Today’s consumers are increasingly fond of the idea of self-service. From push-button prompts that make it easy to choose the reason why they’re calling to interactive, option-heavy menus that make speaking to a live human being mostly unnecessary, the current and future generation of consumers are in love with the idea of taking matters into their own hands.
However, that doesn’t mean that a successful contact center should abandon the quality of their live agent customer service in favor of focusing on self-service. Instead, it is vitally important to understand how the two work together - and just how necessary a supporting team of real human beings are to even the most fully-featured self-service suite.
Your Customers May Not Love Your Self-Service as Much as You Think
Sure, you’ve got a great self-service suite lined up. You use a smart combination of interactive voice recognition, push-button prompts, and interactive menus to make the calling process easier on your consumers. You empower your callers by letting them handle much of the early steps of the connection process themselves, even allowing them to opt into a call back if your wait times are too long. And they love you for it! Don’t they?
Not necessarily. Not every consumer is looking for self-service as part of their experience. Likewise, not every consumer is as technologically literate as the majority of today’s population. This discrepancy can make it difficult for these consumers to feel catered to and properly served by self-service options, essentially making them counter-productive.
The truth is, behind even the best technology, there should always be a well-trained, knowledgeable, and friendly staff waiting to help your customers. Without their support, your technology is no better than dead air time.
The Role of Live Call Center Agents in Supporting Self-Service Technology
What can your team of agents do to ensure that your self-service technology is not only working properly but working for your consumers? There are three major boxes you can check to ensure your agents are being as supportive as possible of both your technology and your customers, and every task will help your center improve its efforts for the future.
1 - Easing the transition into technology. There are many reasons why a consumer might not be comfortable with or capable of fully benefiting from self-service technology. Some of these include:
- Being an older adult, and therefore less familiar with today’s technology.
- Being generally technologically illiterate or avoidant.
- Being intimidated by technology that is unfamiliar or new.
- Having disabilities or difficulties that make the functionality of the self-service system less than beneficial, such as being hard of hearing or unable to use a touchpad properly.

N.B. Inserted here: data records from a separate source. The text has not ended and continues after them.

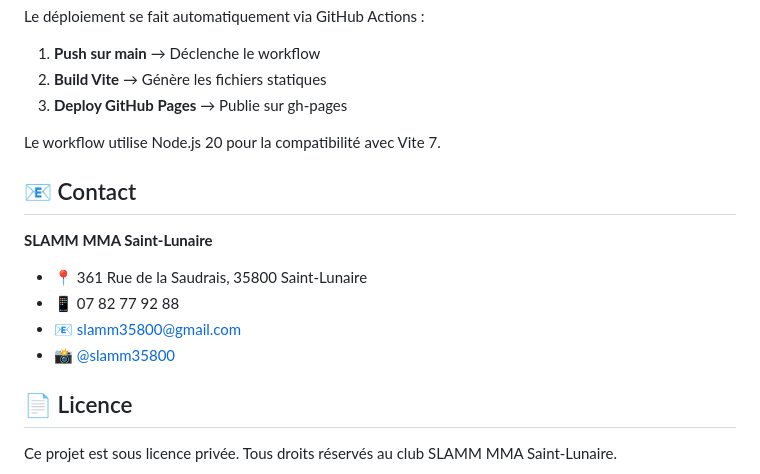
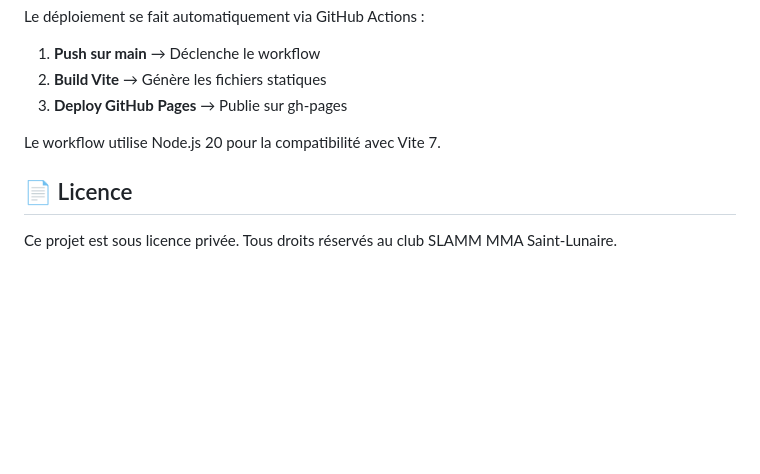
Before and after one commit to kevinbdx35/slamm_2, a Markdown page: README.md, the part around the change. GitHub-like rendering; blank space fills up the shorter version.

```diff
--- a/README.md
+++ b/README.md
@@ -119,14 +119,6 @@ Le déploiement se fait automatiquement via GitHub Actions :
 
 Le workflow utilise Node.js 20 pour la compatibilité avec Vite 7.
 
-## 📧 Contact
-
-**SLAMM MMA Saint-Lunaire**
-- 📍 361 Rue de la Saudrais, 35800 Saint-Lunaire
-- 📱 07 82 77 92 88
-- 📧 slamm35800@gmail.com
-- 📸 [@slamm35800](https://instagram.com/slamm35800)
-
 ## 📄 Licence
 
 Ce projet est sous licence privée. Tous droits réservés au club SLAMM MMA Saint-Lunaire.
```
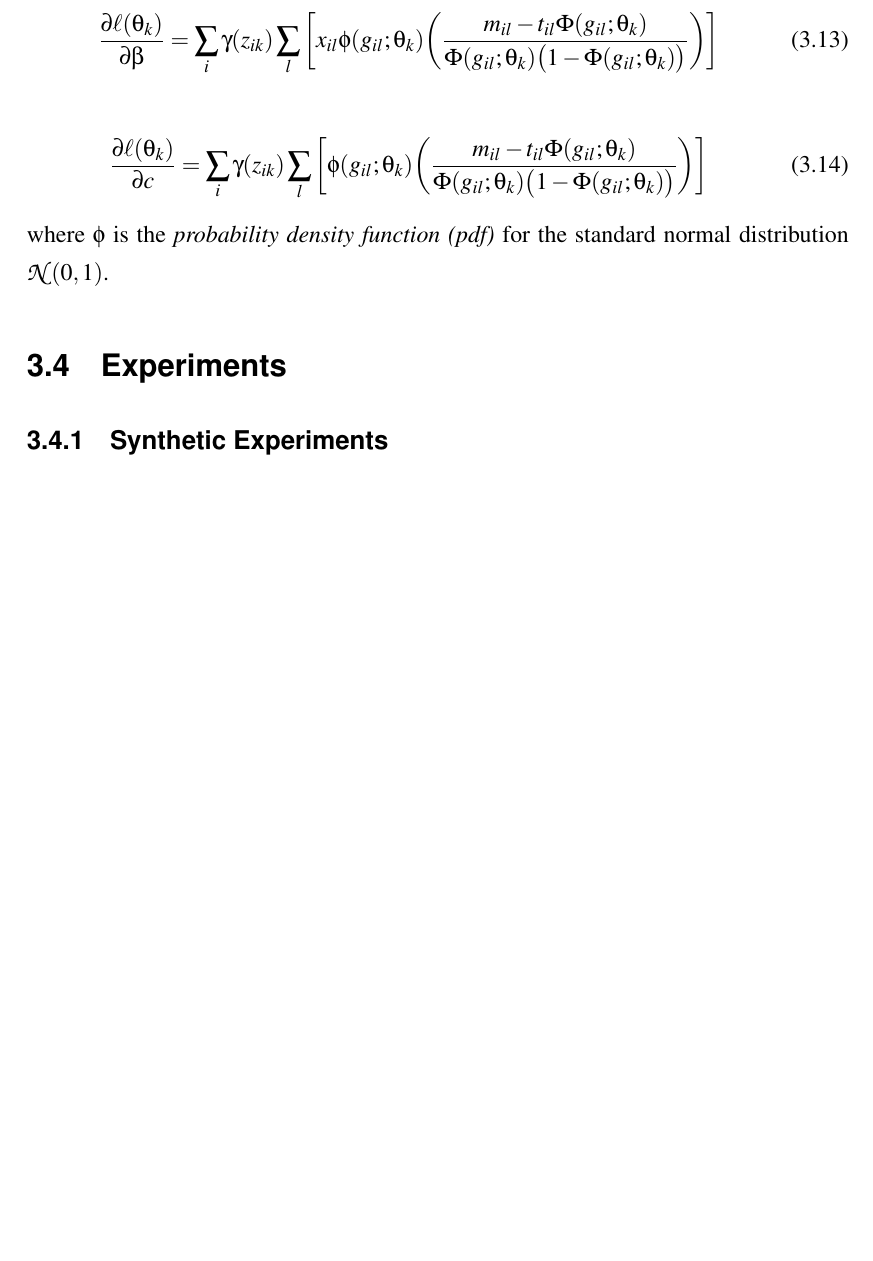
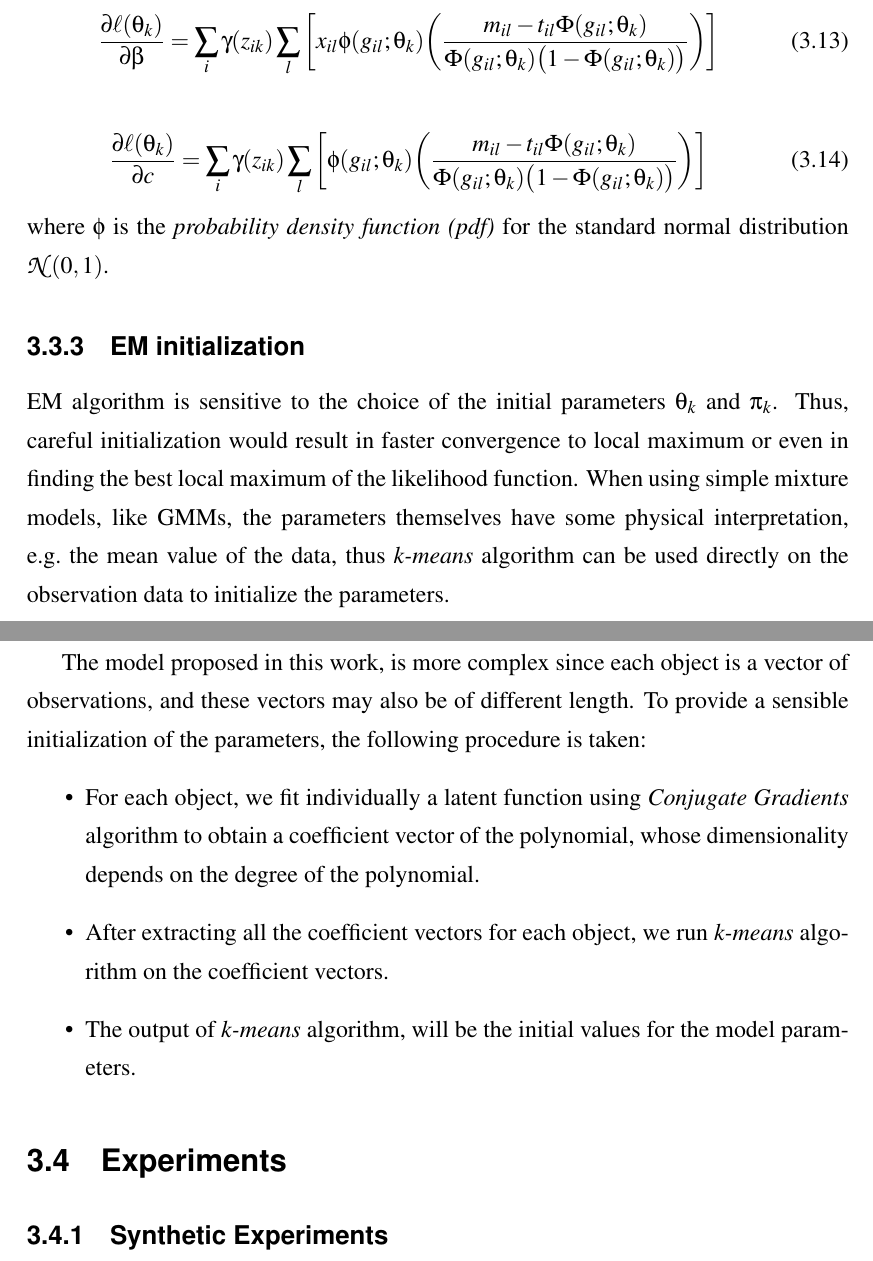
Before and after one commit to andreaskapou/MRes-Thesis-Report, a LaTeX thesis (thesis.tex, which reads Methylation/cluster-meth-profiles.tex): part of page 29 of 52 before the commit and two parts of pages 29 and 30 of 53 after it, the two joined at a grey line, cut so that both start at the same text, the shorter picture padded with empty space. Compiled offline with pdfLaTeX.

Commit message:
Add sections for EM parameter initialization

```diff
--- a/Methylation/cluster-meth-profiles.tex
+++ b/Methylation/cluster-meth-profiles.tex
@@ -59,3 +59,13 @@ where the partial derivatives are given in the equations below (see \emph{Append
 	\frac{\partial \ell(\theta_{k})}{\partial c} =  \sum_{i}  \gamma(z_{ik}) \sum_{l} \bigg[ \mathbf{\phi}(g_{il};\theta_{k})\bigg(\frac{m_{il} - t_{il}\Phi(g_{il};\theta_{k})}{\Phi(g_{il};\theta_{k})\big(1-\Phi(g_{il};\theta_{k})\big)} \bigg) \bigg]
 \end{equation}
 where $\mathbf{\phi}$ is the \emph{probability density function (pdf)} for the standard normal distribution $\mathcal{N}(0,1)$.
+
+\subsection{EM initialization}
+EM algorithm is sensitive to the choice of the initial parameters $\theta_{k}$ and $\pi_{k}$. Thus, careful initialization would result in faster convergence to local maximum or even in finding the best local maximum of the likelihood function. When using simple mixture models, like GMMs, the parameters themselves have some physical interpretation, \eg the mean value of the data, thus \emph{k-means} algorithm can be used directly on the observation data to initialize the parameters.
+
+The model proposed in this work, is more complex since each object is a vector of observations, and these vectors may also be of different length. To provide a sensible initialization of the parameters, the following procedure is taken:
+\begin{itemize}
+	\item{For each object, we fit individually a latent function using \emph{Conjugate Gradients} algorithm to obtain a coefficient vector of the polynomial, whose dimensionality depends on the degree of the polynomial.}
+	\item{After extracting all the coefficient vectors for each object, we run \emph{k-means} algorithm on the coefficient vectors.}
+	\item{The output of \emph{k-means} algorithm, will be the initial values for the model parameters.}
+\end{itemize}
```
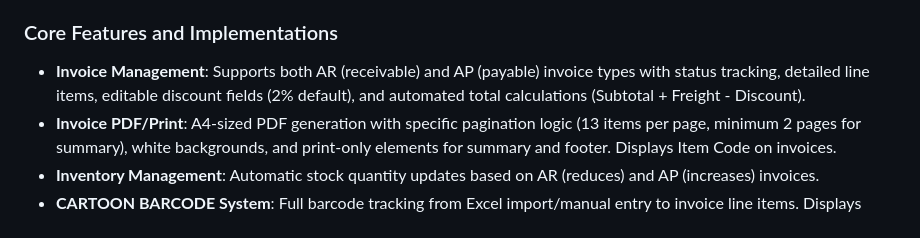
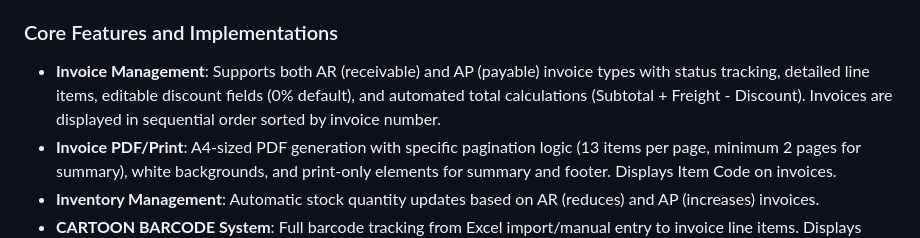
Before and after one commit to ExcellenceConsultant/InvoiceFlow, a Markdown page: replit.md, the part around the change. Drawn GitHub-style.

Commit message:
Display invoices in sequential order by invoice number
Update invoice management to sort and display invoices by invoice number.

Replit-Commit-Author: Agent
Replit-Commit-Session-Id: 37cb9291-8fca-4294-8b9a-edc5f1316468
Replit-Commit-Checkpoint-Type: intermediate_checkpoint
Replit-Commit-Screenshot-Url: https://storage.googleapis.com/screenshot-production-us-central1/465e460b-3209-49a3-9316-6c405d3bd6f2/37cb9291-8fca-4294-8b9a-edc5f1316468/XApitUl

```diff
--- a/replit.md
+++ b/replit.md
@@ -21,7 +21,7 @@ The PostgreSQL database supports multi-tenant functionality with user-scoped dat
 Implements OAuth 2.0 integration with QuickBooks for accessing APIs, including secure storage and automatic refresh of access tokens. User accounts are linked to specific QuickBooks company IDs, and session management uses Express sessions with PostgreSQL storage.
 
 ### Core Features and Implementations
-- **Invoice Management**: Supports both AR (receivable) and AP (payable) invoice types with status tracking, detailed line items, editable discount fields (2% default), and automated total calculations (Subtotal + Freight - Discount).
+- **Invoice Management**: Supports both AR (receivable) and AP (payable) invoice types with status tracking, detailed line items, editable discount fields (0% default), and automated total calculations (Subtotal + Freight - Discount). Invoices are displayed in sequential order sorted by invoice number.
 - **Invoice PDF/Print**: A4-sized PDF generation with specific pagination logic (13 items per page, minimum 2 pages for summary), white backgrounds, and print-only elements for summary and footer. Displays Item Code on invoices.
 - **Inventory Management**: Automatic stock quantity updates based on AR (reduces) and AP (increases) invoices.
 - **CARTOON BARCODE System**: Full barcode tracking from Excel import/manual entry to invoice line items. Displays `CARTOON BARCODE` on packing lists and `Item Code` on invoices.
```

Regardless of a person’s reasoning, the need to embrace technology and find solutions within it for everyday problems is one that we as a society are all going to be faced with eventually. Your customers - no matter how much they may dislike or may be struggling with self-service technology now - likely know that they will eventually have to learn how to use it. Helping them to do so is not only a boon for business, it makes the consumer feel valued and breeds customer satisfaction and brand loyalty - two things no automated program can do alone.
2 - Being there to assist and support your consumers when that technology fails them. Let’s face it - computers and the technology that comprise and connect to them sometimes fail us. When this happens, it pays to have paid attention to keeping your live agent team sharp and well-trained for providing real-time customer service. Whether a self-service program is temporarily experiencing a problem or a customer simply has a problem with the program, having live agents on hand to provide the help they need in its stead can streamline the process so that consumers don’t have to make multiple attempts to get assistance.
It is important to note that while technology can and does falter, a customer feeling as if the feature has failed them personally does not necessarily mean that the program or technology is faulty. It may simply mean that the consumer isn’t able to benefit from its use, in which case a live agent is always the best option for providing them with service.
3 - Making ongoing improvements to your self-service system. No matter how great your current self-service system is, there is always room from growth and improvement. With that mentality as your guide, it is easy to see how taking notes from what is working well for consumers and what is falling short of their expectations can help your staff in creating a better, more functional solution for the future of your company’s self-service programming. That way, your technology will be able to help more people in the future - all while you’re able to help people who need it in the here and now.
Bringing It All Together for a Better Customer Service Future
With today’s technology, contact centers provide myriad options for self-service. But what if they were able to provide richer, more engaging experiences? What if they were able to provide full conversations and genuine exchanges without the social awkwardness that many people fear from phone calls with strangers?
That may well be the future of self-service systems. Using the information gathered today in supporting current technology, industry leaders - such as ChaseData - are working to bring consumers the next generation of self-service programming. One day, perhaps the knowledge gleaned in assisting today’s consumers will play a part in creating deeper, more human-like exchanges with technology - all without the need for a single conversation with someone you don’t know!
For more information on outfitting your center with today’s best self-service technology and to learn more about options still on the horizon, contact the experts at ChaseData today!